> Task objective: Pictures stay out; print the rest of the listing below exactly as it stands.

> Source records:
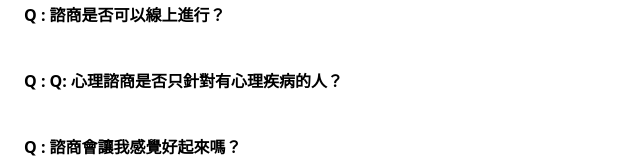
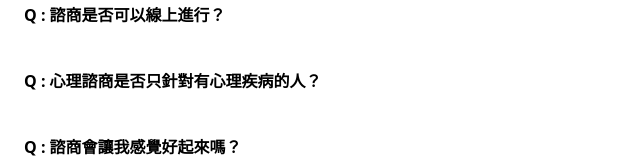
Before and after one commit to cherites0610/suffering-for-love, a Vue app: page /QA in a window 1280 px wide. Shown: the part 560-720 px from the top of the page, without its empty margins (0-640 px from the left). Built offline with nearby package versions, Linux system fonts and the light colour scheme; what @phosphor-icons/vue would draw is missing.

Commit message:
feat:QA改動

```diff
--- a/src/views/QAView.vue
+++ b/src/views/QAView.vue
@@ -53,7 +53,7 @@ QAs.push(new QA(5, "心理師會在諮商中給我建議嗎？","心理師主要
 QAs.push(new QA(6," 如果我不喜歡我的心理師該怎麼辦？"," 建立信任的關係對諮商成功非常重要。如果感覺與心理師不合，可以嘗試與心理師討論自己的感受，或尋找另一位心理師。這是非常常見的，心理師會理解並尊重任何選擇。"))
 QAs.push(new QA(7, "諮商中的所有內容都保密嗎？","心理諮商是基於保密原則進行的，除了特殊情況（如處於危險中），心理師不會將分享的內容透露給他人。這是法律規定的倫理標準。"))
 QAs.push(new QA(8, "諮商是否可以線上進行？","是的，許多心理諮商師提供線上視訊諮商，特別是在行動不便或地理距離的情況下。線上諮商同樣遵循保密規範，並且與面對面的效果相當。"))
-QAs.push(new QA(9, "Q: 心理諮商是否只針對有心理疾病的人？","不一定。心理諮商適合處理各種情緒困擾和生活挑戰，不僅僅是針對心理疾病。壓力、焦慮、關係問題等都可以透過心理諮商得到幫助。"))
+QAs.push(new QA(9, "心理諮商是否只針對有心理疾病的人？","不一定。心理諮商適合處理各種情緒困擾和生活挑戰，不僅僅是針對心理疾病。壓力、焦慮、關係問題等都可以透過心理諮商得到幫助。"))
 QAs.push(new QA(10,"諮商會讓我感覺好起來嗎？","諮商不會立即解決所有問題，但可以幫助我們更好地理解自己，學習有效的應對策略，並逐漸改善情緒和心理狀態。持續的參與和努力是達到效果的關鍵。"))
 
 </script>
```
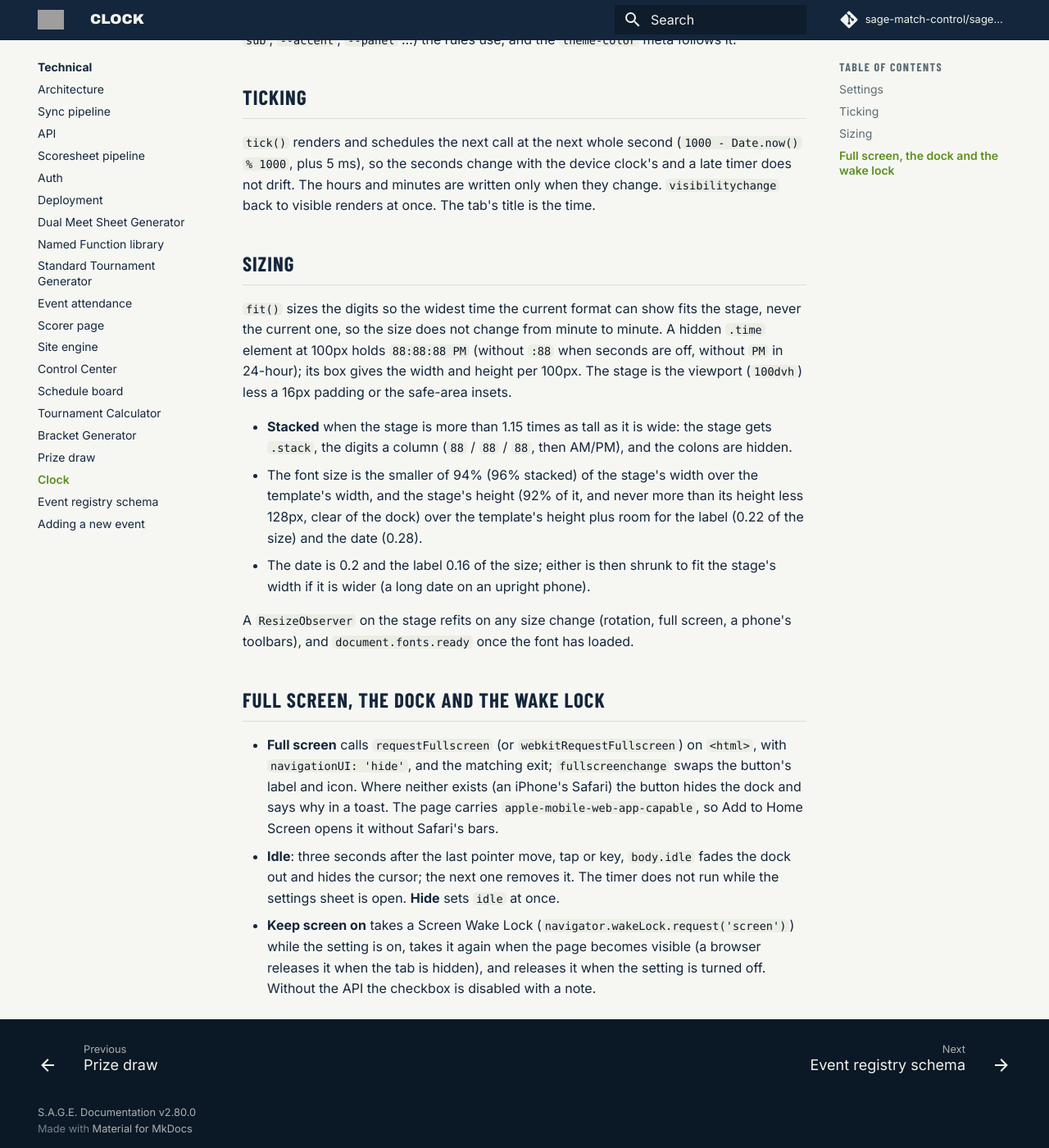
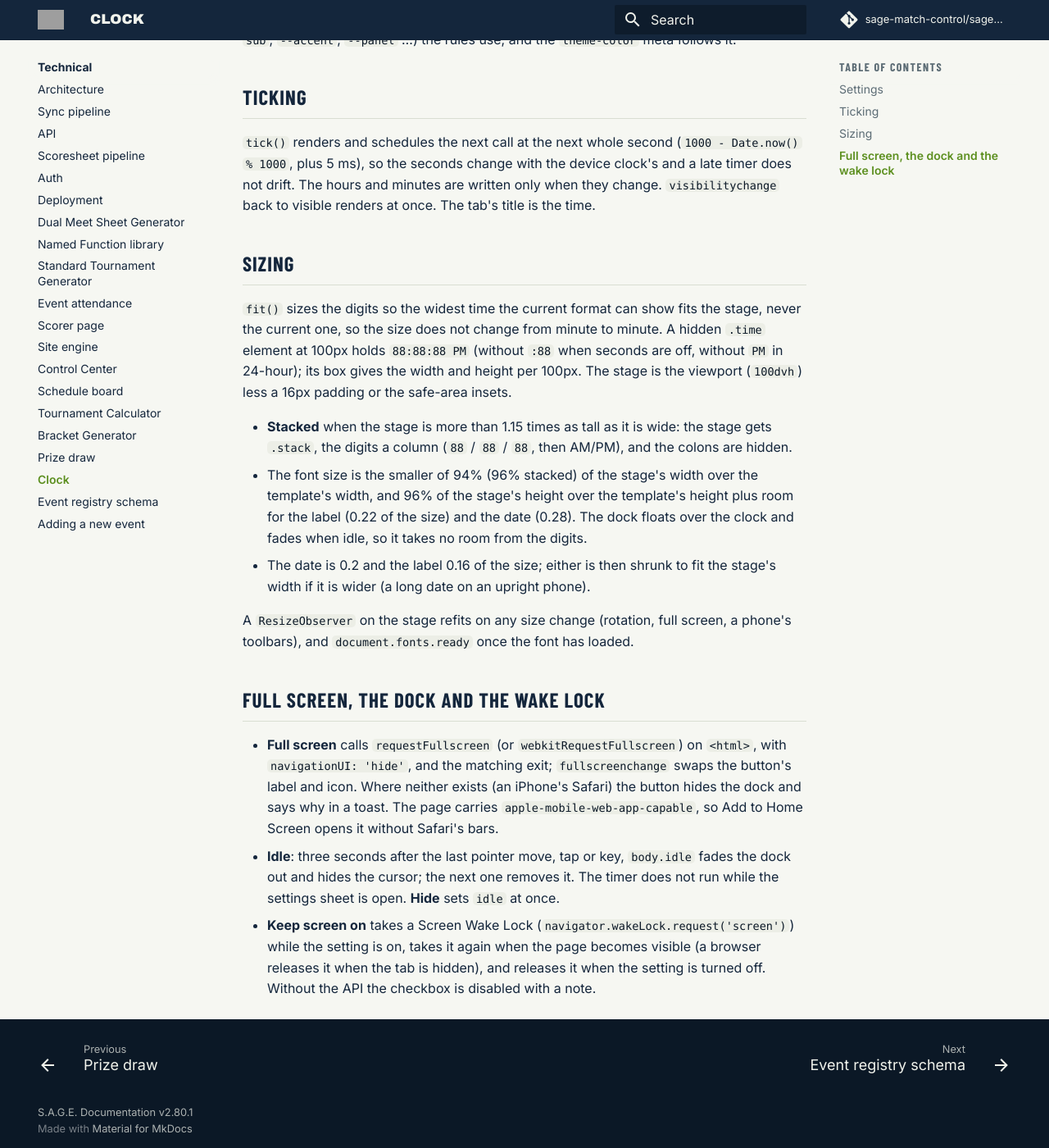
Before and after one commit to sage-match-control/sage-docs, an MkDocs documentation site: the page built from docs/technical/clock.md, in a window 1280 px wide and 1400 px high, scrolled down 633 px. Shown: the whole window at 82% size. Built offline with MkDocs 1.6.1 and Material for MkDocs 9.7.7, drawn with Linux system fonts in a browser that asks for light colours; comment, search, counter and statistics services are not loaded.

Commit message:
docs 2.80.1: the clock's digits use the whole height; the dock floats over them
Co-Authored-By: Claude Opus 5.5 <noreply@anthropic.com>

```diff
--- a/docs/technical/clock.md
+++ b/docs/technical/clock.md
@@ -33,9 +33,9 @@ height per 100px. The stage is the viewport (`100dvh`) less a 16px padding or th
 
 - **Stacked** when the stage is more than 1.15 times as tall as it is wide: the stage gets `.stack`, the
   digits a column (`88` / `88` / `88`, then AM/PM), and the colons are hidden.
-- The font size is the smaller of 94% (96% stacked) of the stage's width over the template's width, and the
-  stage's height (92% of it, and never more than its height less 128px, clear of the dock) over the
-  template's height plus room for the label (0.22 of the size) and the date (0.28).
+- The font size is the smaller of 94% (96% stacked) of the stage's width over the template's width, and 96%
+  of the stage's height over the template's height plus room for the label (0.22 of the size) and the date
+  (0.28). The dock floats over the clock and fades when idle, so it takes no room from the digits.
 - The date is 0.2 and the label 0.16 of the size; either is then shrunk to fit the stage's width if it is
   wider (a long date on an upright phone).
 
--- a/mkdocs.yml
+++ b/mkdocs.yml
@@ -6,7 +6,7 @@ repo_name: sage-match-control/sage-docs
 edit_uri: edit/main/docs/
 # The docs version. Bump it with a new entry at the top of docs/changelog.md;
 # the deploy workflow checks the two agree.
-copyright: 'S.A.G.E. Documentation <a href="https://sage-match-control.github.io/sage-docs/changelog/">v2.80.0</a>'
+copyright: 'S.A.G.E. Documentation <a href="https://sage-match-control.github.io/sage-docs/changelog/">v2.80.1</a>'
 
 docs_dir: docs
 
```
Also changed, not shown: docs/changelog.md (+7 -0 lines).
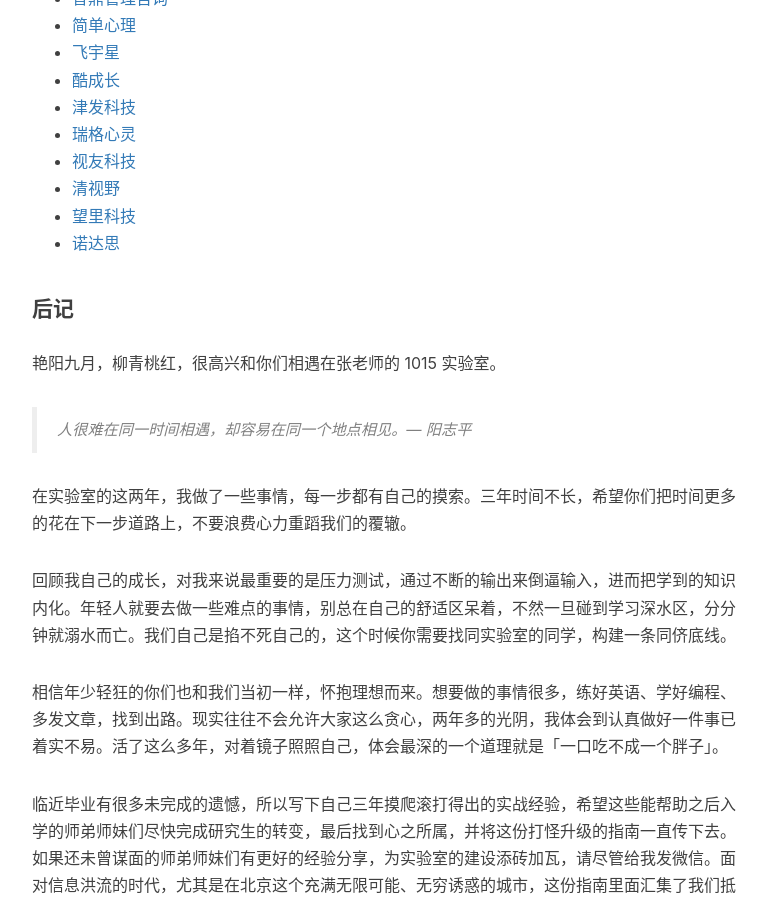
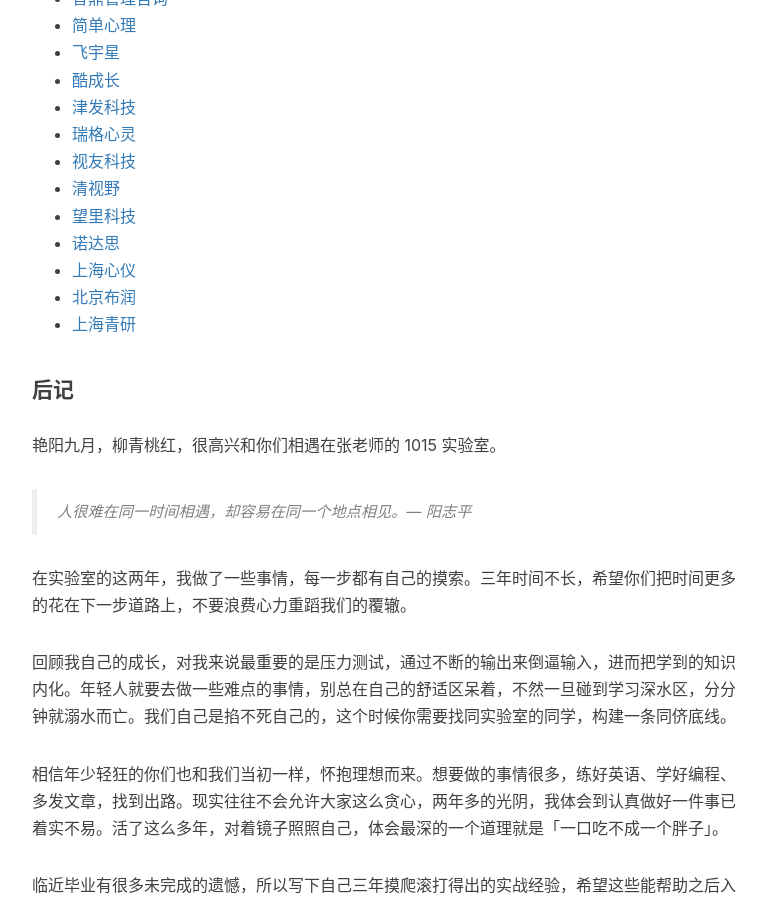
Before and after one commit to zapp926/blog, a Jekyll site: the page built from _posts/2019-01-06-1015-manual.md, in a window 1280 px wide and 900 px high, scrolled down 7048 px. Shown: the whole window, without its empty margins (233-1000 px from the left). Built offline with Jekyll 4.4.1, drawn with Linux system fonts in a browser that asks for light colours; nearby versions of some CDN libraries; comment, search, counter and statistics services are not loaded.

Commit message:
Update 2019-01-06-1015-manual.md

```diff
--- a/_posts/2019-01-06-1015-manual.md
+++ b/_posts/2019-01-06-1015-manual.md
@@ -178,6 +178,9 @@ tags:
 - [清视野](http://www.teeview.cn/index.html)
 - [望里科技](http://www.wangli-tech.com/Wonderlab_Website/index.html)
 - [诺达思](http://www.noldus.com.cn)
+- [上海心仪](www.psytech.com.cn)
+- [北京布润](http://www.braincyb.com/lc/cn/index.html)
+- [上海青研](http://www.qingtech.com.cn)
 
 
 #### 后记
```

> Response area:
Before and after one commit to cherites0610/suffering-for-love, a Vue app: page /QA in a window 1280 px wide. Shown: the part 560-720 px from the top of the page, without its empty margins (0-640 px from the left). Built offline with nearby package versions, Linux system fonts and the light colour scheme; what @phosphor-icons/vue would draw is missing.

Commit message:
feat:QA改動

```diff
--- a/src/views/QAView.vue
+++ b/src/views/QAView.vue
@@ -53,7 +53,7 @@ QAs.push(new QA(5, "心理師會在諮商中給我建議嗎？","心理師主要
 QAs.push(new QA(6," 如果我不喜歡我的心理師該怎麼辦？"," 建立信任的關係對諮商成功非常重要。如果感覺與心理師不合，可以嘗試與心理師討論自己的感受，或尋找另一位心理師。這是非常常見的，心理師會理解並尊重任何選擇。"))
 QAs.push(new QA(7, "諮商中的所有內容都保密嗎？","心理諮商是基於保密原則進行的，除了特殊情況（如處於危險中），心理師不會將分享的內容透露給他人。這是法律規定的倫理標準。"))
 QAs.push(new QA(8, "諮商是否可以線上進行？","是的，許多心理諮商師提供線上視訊諮商，特別是在行動不便或地理距離的情況下。線上諮商同樣遵循保密規範，並且與面對面的效果相當。"))
-QAs.push(new QA(9, "Q: 心理諮商是否只針對有心理疾病的人？","不一定。心理諮商適合處理各種情緒困擾和生活挑戰，不僅僅是針對心理疾病。壓力、焦慮、關係問題等都可以透過心理諮商得到幫助。"))
+QAs.push(new QA(9, "心理諮商是否只針對有心理疾病的人？","不一定。心理諮商適合處理各種情緒困擾和生活挑戰，不僅僅是針對心理疾病。壓力、焦慮、關係問題等都可以透過心理諮商得到幫助。"))
 QAs.push(new QA(10,"諮商會讓我感覺好起來嗎？","諮商不會立即解決所有問題，但可以幫助我們更好地理解自己，學習有效的應對策略，並逐漸改善情緒和心理狀態。持續的參與和努力是達到效果的關鍵。"))
 
 </script>
```
Before and after one commit to sage-match-control/sage-docs, an MkDocs documentation site: the page built from docs/technical/clock.md, in a window 1280 px wide and 1400 px high, scrolled down 633 px. Shown: the whole window at 82% size. Built offline with MkDocs 1.6.1 and Material for MkDocs 9.7.7, drawn with Linux system fonts in a browser that asks for light colours; comment, search, counter and statistics services are not loaded.

Commit message:
docs 2.80.1: the clock's digits use the whole height; the dock floats over them
Co-Authored-By: Claude Opus 5.5 <noreply@anthropic.com>

```diff
--- a/docs/technical/clock.md
+++ b/docs/technical/clock.md
@@ -33,9 +33,9 @@ height per 100px. The stage is the viewport (`100dvh`) less a 16px padding or th
 
 - **Stacked** when the stage is more than 1.15 times as tall as it is wide: the stage gets `.stack`, the
   digits a column (`88` / `88` / `88`, then AM/PM), and the colons are hidden.
-- The font size is the smaller of 94% (96% stacked) of the stage's width over the template's width, and the
-  stage's height (92% of it, and never more than its height less 128px, clear of the dock) over the
-  template's height plus room for the label (0.22 of the size) and the date (0.28).
+- The font size is the smaller of 94% (96% stacked) of the stage's width over the template's width, and 96%
+  of the stage's height over the template's height plus room for the label (0.22 of the size) and the date
+  (0.28). The dock floats over the clock and fades when idle, so it takes no room from the digits.
 - The date is 0.2 and the label 0.16 of the size; either is then shrunk to fit the stage's width if it is
   wider (a long date on an upright phone).
 
--- a/mkdocs.yml
+++ b/mkdocs.yml
@@ -6,7 +6,7 @@ repo_name: sage-match-control/sage-docs
 edit_uri: edit/main/docs/
 # The docs version. Bump it with a new entry at the top of docs/changelog.md;
 # the deploy workflow checks the two agree.
-copyright: 'S.A.G.E. Documentation <a href="https://sage-match-control.github.io/sage-docs/changelog/">v2.80.0</a>'
+copyright: 'S.A.G.E. Documentation <a href="https://sage-match-control.github.io/sage-docs/changelog/">v2.80.1</a>'
 
 docs_dir: docs
 
```
Also changed, not shown: docs/changelog.md (+7 -0 lines).
Before and after one commit to zapp926/blog, a Jekyll site: the page built from _posts/2019-01-06-1015-manual.md, in a window 1280 px wide and 900 px high, scrolled down 7048 px. Shown: the whole window, without its empty margins (233-1000 px from the left). Built offline with Jekyll 4.4.1, drawn with Linux system fonts in a browser that asks for light colours; nearby versions of some CDN libraries; comment, search, counter and statistics services are not loaded.

Commit message:
Update 2019-01-06-1015-manual.md

```diff
--- a/_posts/2019-01-06-1015-manual.md
+++ b/_posts/2019-01-06-1015-manual.md
@@ -178,6 +178,9 @@ tags:
 - [清视野](http://www.teeview.cn/index.html)
 - [望里科技](http://www.wangli-tech.com/Wonderlab_Website/index.html)
 - [诺达思](http://www.noldus.com.cn)
+- [上海心仪](www.psytech.com.cn)
+- [北京布润](http://www.braincyb.com/lc/cn/index.html)
+- [上海青研](http://www.qingtech.com.cn)
 
 
 #### 后记
```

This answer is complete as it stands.